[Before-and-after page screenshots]
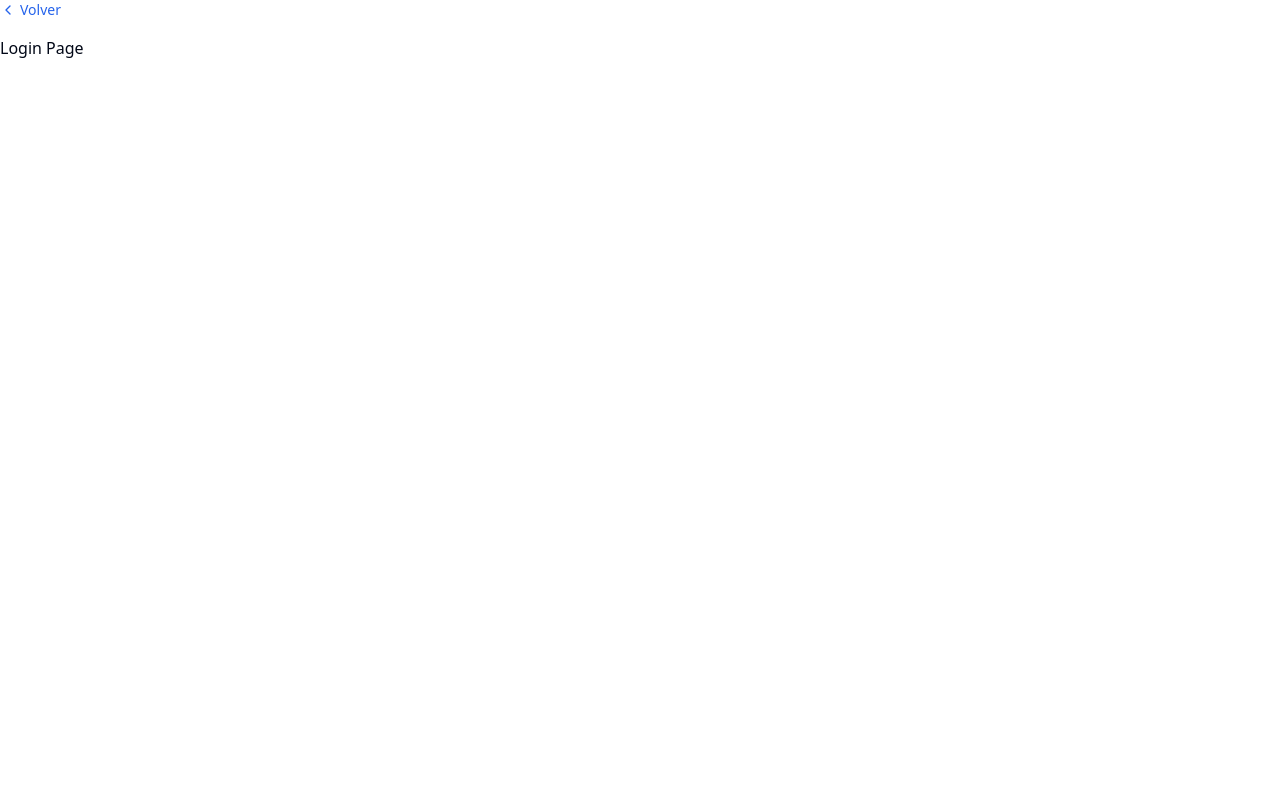
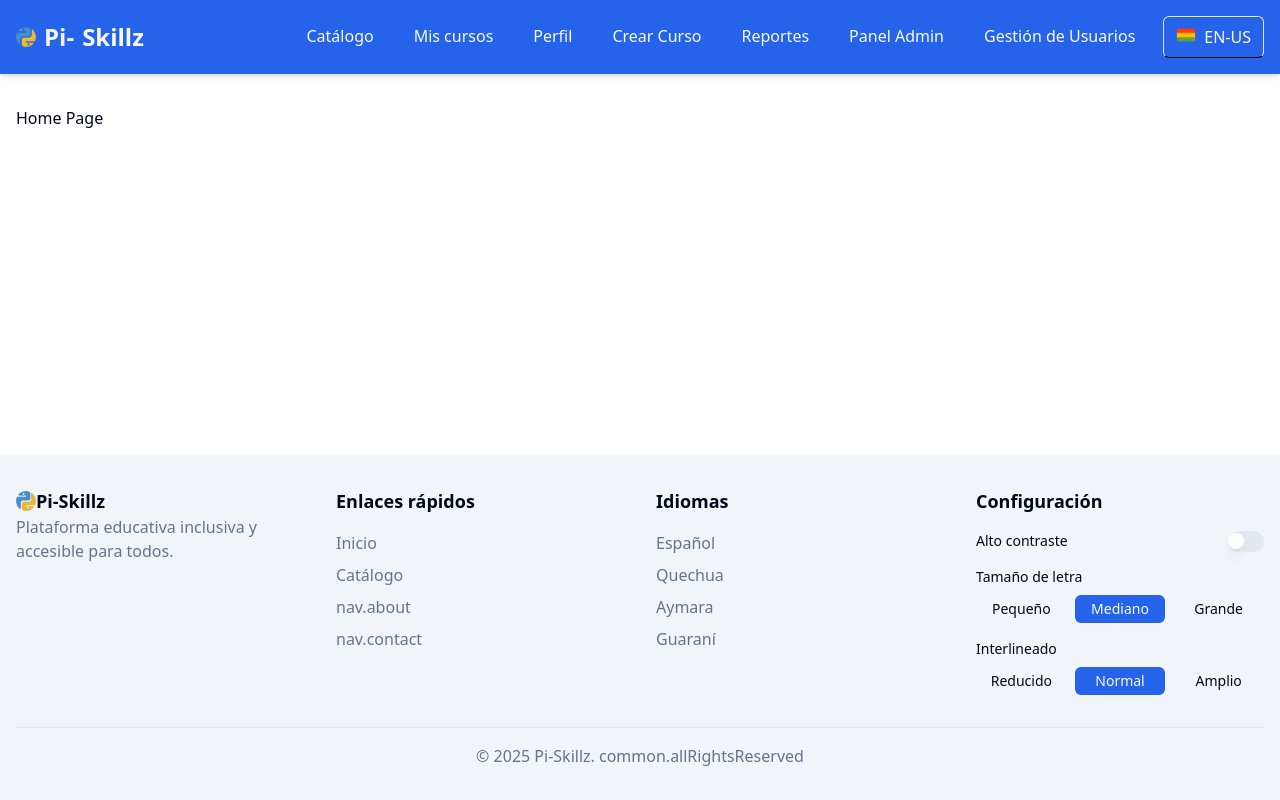
Before and after one commit to DarCkDev/py-skillz, a React (Vite) app in the folder py-skillz-frontend/: page /admin in a window 1280 px wide. Before the commit this address led to /login. Built offline with nearby package versions, Linux system fonts and the light colour scheme.

Commit message:
mejoras base

```diff
--- a/py-skillz-frontend/index.html
+++ b/py-skillz-frontend/index.html
@@ -2,7 +2,7 @@
 <html lang="en">
   <head>
     <meta charset="UTF-8" />
-    <link rel="icon" type="image/svg+xml" href="/vite.svg" />
+    <link rel="icon" type="image/png" href="/py.png" />
     <meta name="viewport" content="width=device-width, initial-scale=1.0" />
     <title>Py-Skillz</title>
   </head>
--- a/py-skillz-frontend/src/App.tsx
+++ b/py-skillz-frontend/src/App.tsx
@@ -145,10 +145,11 @@ function App() {
   return (
     <BrowserRouter>
       <Routes>
+      <Route path="/" element={<MainLayout><Home /></MainLayout>}>
         <Route path="login" element={<Login />} />
         <Route path="register" element={<Register />} />
 
-        <Route path="/" element={<MainLayout><Home /></MainLayout>} />
+
         <Route path="catalog" element={<MainLayout><Catalog /></MainLayout>} />
 
         {/* Rutas protegidas */}
@@ -192,6 +193,7 @@ function App() {
 
         {/* Ruta 404 */}
         <Route path="*" element={<MainLayout><NotFound /></MainLayout>} />
+        </Route>
       </Routes>
     </BrowserRouter>
   );
--- a/py-skillz-frontend/src/components/shared/Footer.tsx
+++ b/py-skillz-frontend/src/components/shared/Footer.tsx
@@ -1,7 +1,7 @@
 import { Link } from '../ui/link';
 import { useTranslation } from 'react-i18next';
 import { AccessibilityPanel } from './AccessibilityPanel';
-
+import iconPy from '../../../public/py.png';
 export function Footer() {
   const { t } = useTranslation();
   const currentYear = new Date().getFullYear();
@@ -12,7 +12,10 @@ export function Footer() {
         <div className="grid grid-cols-1 md:grid-cols-4 gap-8">
           {/* Columna 1: Sobre la plataforma */}
           <div>
-            <h3 className="text-lg font-semibold mb-4">Pi-Skillz</h3>
+            <div className="flex items-center">
+              <img src={iconPy} alt="Py" className='w-5 h-5' />
+              <h3 className="text-lg font-semibold">Pi-Skillz</h3>
+            </div>
             <p className="text-muted-foreground">
               Plataforma educativa inclusiva y accesible para todos.
             </p>
--- a/py-skillz-frontend/src/components/shared/Header.tsx
+++ b/py-skillz-frontend/src/components/shared/Header.tsx
@@ -2,7 +2,8 @@ import { useState } from 'react';
 import { Link } from '../ui/link';
 import { useTranslation } from 'react-i18next';
 import { MenuIcon, X } from 'lucide-react';
-
+import iconBolivia from '../../../public/bolivia.png';
+import iconPy from '../../../public/py.png';
 // Hook falso obtener el ro
 const useAuth = () => {
   return {
@@ -72,6 +73,7 @@ export function Header() {
       <div className="container mx-auto px-4 py-4">
         <div className="flex justify-between items-center">
           <Link to="/" className="text-2xl font-bold flex items-center gap-2">
+            <img src={iconPy} alt="Py" className='w-5 h-5' />
             <span className="text-accent">Pi-</span>
             <span>Skillz</span>
           </Link>
@@ -88,33 +90,38 @@ export function Header() {
             ))}
 
 
-            <div className="relative ml-4 group">
-              <button className="px-3 py-2 rounded-md hover:bg-primary-foreground/10 transition-colors">
+            <div className="relative ml-4 group text">
+              <button className="px-3 pt-2 pb-2 rounded-md hover:bg-primary-foreground/10 transition-colors border border-b-black flex">
+                <img src={iconBolivia} alt="Bolivia" className='w-5 h-5 mr-2' />
                 {i18n.language.toUpperCase()}
               </button>
-              <div className="absolute right-0 mt-2 w-40 bg-background border border-border rounded-md shadow-lg hidden group-hover:block z-10">
+              <div className="absolute right-0 w-40 bg-background border border-border rounded-md shadow-lg hidden group-hover:block z-10 text-primary">
                 <button
                   onClick={() => changeLanguage('es')}
-                  className="block w-full text-left px-4 py-2 hover:bg-muted transition-colors"
+                  className="w-full text-left px-4 py-2 hover:bg-muted transition-colors flex"
                 >
+                  <img src={iconBolivia} alt="Bolivia" className='w-5 h-5 mr-2' />
                   Español
                 </button>
                 <button
                   onClick={() => changeLanguage('qu')}
-                  className="block w-full text-left px-4 py-2 hover:bg-muted transition-colors"
+                  className="w-full text-left px-4 py-2 hover:bg-muted transition-colors flex"
                 >
+                  <img src={iconBolivia} alt="Bolivia" className='w-5 h-5 mr-2' />
                   Quechua
                 </button>
                 <button
                   onClick={() => changeLanguage('ay')}
-                  className="block w-full text-left px-4 py-2 hover:bg-muted transition-colors"
+                  className="w-full text-left px-4 py-2 hover:bg-muted transition-colors flex"
                 >
+                  <img src={iconBolivia} alt="Bolivia" className='w-5 h-5 mr-2' />
                   Aymara
                 </button>
                 <button
                   onClick={() => changeLanguage('gn')}
-                  className="block w-full text-left px-4 py-2 hover:bg-muted transition-colors"
+                  className="w-full text-left px-4 py-2 hover:bg-muted transition-colors flex"
                 >
+                  <img src={iconBolivia} alt="Bolivia" className='w-5 h-5 mr-2' />
                   Guaraní
                 </button>
               </div>
@@ -159,8 +166,9 @@ export function Header() {
                       changeLanguage('es');
                       setMobileMenuOpen(false);
                     }}
-                    className="px-3 py-2 rounded-md hover:bg-primary-foreground/10 transition-colors text-left"
+                    className="px-3 py-2 rounded-md hover:bg-primary-foreground/10 transition-colors text-left flex"
                   >
+                   <img src={iconBolivia} alt="Bolivia" className='w-5 h-5 mr-2' />
                     Español
                   </button>
                   <button
@@ -168,8 +176,9 @@ export function Header() {
                       changeLanguage('qu');
                       setMobileMenuOpen(false);
                     }}
-                    className="px-3 py-2 rounded-md hover:bg-primary-foreground/10 transition-colors text-left"
+                    className="px-3 py-2 rounded-md hover:bg-primary-foreground/10 transition-colors text-left flex"
                   >
+                    <img src={iconBolivia} alt="Bolivia" className='w-5 h-5 mr-2' />
                     Quechua
                   </button>
                   <button
@@ -177,8 +186,9 @@ export function Header() {
                       changeLanguage('ay');
                       setMobileMenuOpen(false);
                     }}
-                    className="px-3 py-2 rounded-md hover:bg-primary-foreground/10 transition-colors text-left"
+                    className="px-3 py-2 rounded-md hover:bg-primary-foreground/10 transition-colors text-left flex"
                   >
+                    <img src={iconBolivia} alt="Bolivia" className='w-5 h-5 mr-2' />
                     Aymara
                   </button>
                   <button
@@ -186,8 +196,9 @@ export function Header() {
                       changeLanguage('gn');
                       setMobileMenuOpen(false);
                     }}
-                    className="px-3 py-2 rounded-md hover:bg-primary-foreground/10 transition-colors text-left"
+                    className="px-3 py-2 rounded-md hover:bg-primary-foreground/10 transition-colors text-left flex"
                   >
+                    <img src={iconBolivia} alt="Bolivia" className='w-5 h-5 mr-2' />
                     Guaraní
                   </button>
                 </div>
```
Also changed, not shown: py-skillz-frontend/public/bolivia.png (added), py-skillz-frontend/public/py.png (added).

_WHAT TO WORK ON_
The task calls for every line of the data to be returned exactly, without pictures.

_SOLUTION TO THIS TASK_
Before and after one commit to DarCkDev/py-skillz, a React (Vite) app in the folder py-skillz-frontend/: page /admin in a window 1280 px wide. Before the commit this address led to /login. Built offline with nearby package versions, Linux system fonts and the light colour scheme.

Commit message:
mejoras base

```diff
--- a/py-skillz-frontend/index.html
+++ b/py-skillz-frontend/index.html
@@ -2,7 +2,7 @@
 <html lang="en">
   <head>
     <meta charset="UTF-8" />
-    <link rel="icon" type="image/svg+xml" href="/vite.svg" />
+    <link rel="icon" type="image/png" href="/py.png" />
     <meta name="viewport" content="width=device-width, initial-scale=1.0" />
     <title>Py-Skillz</title>
   </head>
--- a/py-skillz-frontend/src/App.tsx
+++ b/py-skillz-frontend/src/App.tsx
@@ -145,10 +145,11 @@ function App() {
   return (
     <BrowserRouter>
       <Routes>
+      <Route path="/" element={<MainLayout><Home /></MainLayout>}>
         <Route path="login" element={<Login />} />
         <Route path="register" element={<Register />} />
 
-        <Route path="/" element={<MainLayout><Home /></MainLayout>} />
+
         <Route path="catalog" element={<MainLayout><Catalog /></MainLayout>} />
 
         {/* Rutas protegidas */}
@@ -192,6 +193,7 @@ function App() {
 
         {/* Ruta 404 */}
         <Route path="*" element={<MainLayout><NotFound /></MainLayout>} />
+        </Route>
       </Routes>
     </BrowserRouter>
   );
--- a/py-skillz-frontend/src/components/shared/Footer.tsx
+++ b/py-skillz-frontend/src/components/shared/Footer.tsx
@@ -1,7 +1,7 @@
 import { Link } from '../ui/link';
 import { useTranslation } from 'react-i18next';
 import { AccessibilityPanel } from './AccessibilityPanel';
-
+import iconPy from '../../../public/py.png';
 export function Footer() {
   const { t } = useTranslation();
   const currentYear = new Date().getFullYear();
@@ -12,7 +12,10 @@ export function Footer() {
         <div className="grid grid-cols-1 md:grid-cols-4 gap-8">
           {/* Columna 1: Sobre la plataforma */}
           <div>
-            <h3 className="text-lg font-semibold mb-4">Pi-Skillz</h3>
+            <div className="flex items-center">
+              <img src={iconPy} alt="Py" className='w-5 h-5' />
+              <h3 className="text-lg font-semibold">Pi-Skillz</h3>
+            </div>
             <p className="text-muted-foreground">
               Plataforma educativa inclusiva y accesible para todos.
             </p>
--- a/py-skillz-frontend/src/components/shared/Header.tsx
+++ b/py-skillz-frontend/src/components/shared/Header.tsx
@@ -2,7 +2,8 @@ import { useState } from 'react';
 import { Link } from '../ui/link';
 import { useTranslation } from 'react-i18next';
 import { MenuIcon, X } from 'lucide-react';
-
+import iconBolivia from '../../../public/bolivia.png';
+import iconPy from '../../../public/py.png';
 // Hook falso obtener el ro
 const useAuth = () => {
   return {
@@ -72,6 +73,7 @@ export function Header() {
       <div className="container mx-auto px-4 py-4">
         <div className="flex justify-between items-center">
           <Link to="/" className="text-2xl font-bold flex items-center gap-2">
+            <img src={iconPy} alt="Py" className='w-5 h-5' />
             <span className="text-accent">Pi-</span>
             <span>Skillz</span>
           </Link>
@@ -88,33 +90,38 @@ export function Header() {
             ))}
 
 
-            <div className="relative ml-4 group">
-              <button className="px-3 py-2 rounded-md hover:bg-primary-foreground/10 transition-colors">
+            <div className="relative ml-4 group text">
+              <button className="px-3 pt-2 pb-2 rounded-md hover:bg-primary-foreground/10 transition-colors border border-b-black flex">
+                <img src={iconBolivia} alt="Bolivia" className='w-5 h-5 mr-2' />
                 {i18n.language.toUpperCase()}
               </button>
-              <div className="absolute right-0 mt-2 w-40 bg-background border border-border rounded-md shadow-lg hidden group-hover:block z-10">
+              <div className="absolute right-0 w-40 bg-background border border-border rounded-md shadow-lg hidden group-hover:block z-10 text-primary">
                 <button
                   onClick={() => changeLanguage('es')}
-                  className="block w-full text-left px-4 py-2 hover:bg-muted transition-colors"
+                  className="w-full text-left px-4 py-2 hover:bg-muted transition-colors flex"
                 >
+                  <img src={iconBolivia} alt="Bolivia" className='w-5 h-5 mr-2' />
                   Español
                 </button>
                 <button
                   onClick={() => changeLanguage('qu')}
-                  className="block w-full text-left px-4 py-2 hover:bg-muted transition-colors"
+                  className="w-full text-left px-4 py-2 hover:bg-muted transition-colors flex"
                 >
+                  <img src={iconBolivia} alt="Bolivia" className='w-5 h-5 mr-2' />
                   Quechua
                 </button>
                 <button
                   onClick={() => changeLanguage('ay')}
-                  className="block w-full text-left px-4 py-2 hover:bg-muted transition-colors"
+                  className="w-full text-left px-4 py-2 hover:bg-muted transition-colors flex"
                 >
+                  <img src={iconBolivia} alt="Bolivia" className='w-5 h-5 mr-2' />
                   Aymara
                 </button>
                 <button
                   onClick={() => changeLanguage('gn')}
-                  className="block w-full text-left px-4 py-2 hover:bg-muted transition-colors"
+                  className="w-full text-left px-4 py-2 hover:bg-muted transition-colors flex"
                 >
+                  <img src={iconBolivia} alt="Bolivia" className='w-5 h-5 mr-2' />
                   Guaraní
                 </button>
               </div>
@@ -159,8 +166,9 @@ export function Header() {
                       changeLanguage('es');
                       setMobileMenuOpen(false);
                     }}
-                    className="px-3 py-2 rounded-md hover:bg-primary-foreground/10 transition-colors text-left"
+                    className="px-3 py-2 rounded-md hover:bg-primary-foreground/10 transition-colors text-left flex"
                   >
+                   <img src={iconBolivia} alt="Bolivia" className='w-5 h-5 mr-2' />
                     Español
                   </button>
                   <button
@@ -168,8 +176,9 @@ export function Header() {
                       changeLanguage('qu');
                       setMobileMenuOpen(false);
                     }}
-                    className="px-3 py-2 rounded-md hover:bg-primary-foreground/10 transition-colors text-left"
+                    className="px-3 py-2 rounded-md hover:bg-primary-foreground/10 transition-colors text-left flex"
                   >
+                    <img src={iconBolivia} alt="Bolivia" className='w-5 h-5 mr-2' />
                     Quechua
                   </button>
                   <button
@@ -177,8 +186,9 @@ export function Header() {
                       changeLanguage('ay');
                       setMobileMenuOpen(false);
                     }}
-                    className="px-3 py-2 rounded-md hover:bg-primary-foreground/10 transition-colors text-left"
+                    className="px-3 py-2 rounded-md hover:bg-primary-foreground/10 transition-colors text-left flex"
                   >
+                    <img src={iconBolivia} alt="Bolivia" className='w-5 h-5 mr-2' />
                     Aymara
                   </button>
                   <button
@@ -186,8 +196,9 @@ export function Header() {
                       changeLanguage('gn');
                       setMobileMenuOpen(false);
                     }}
-                    className="px-3 py-2 rounded-md hover:bg-primary-foreground/10 transition-colors text-left"
+                    className="px-3 py-2 rounded-md hover:bg-primary-foreground/10 transition-colors text-left flex"
                   >
+                    <img src={iconBolivia} alt="Bolivia" className='w-5 h-5 mr-2' />
                     Guaraní
                   </button>
                 </div>
```
Also changed, not shown: py-skillz-frontend/public/bolivia.png (added), py-skillz-frontend/public/py.png (added).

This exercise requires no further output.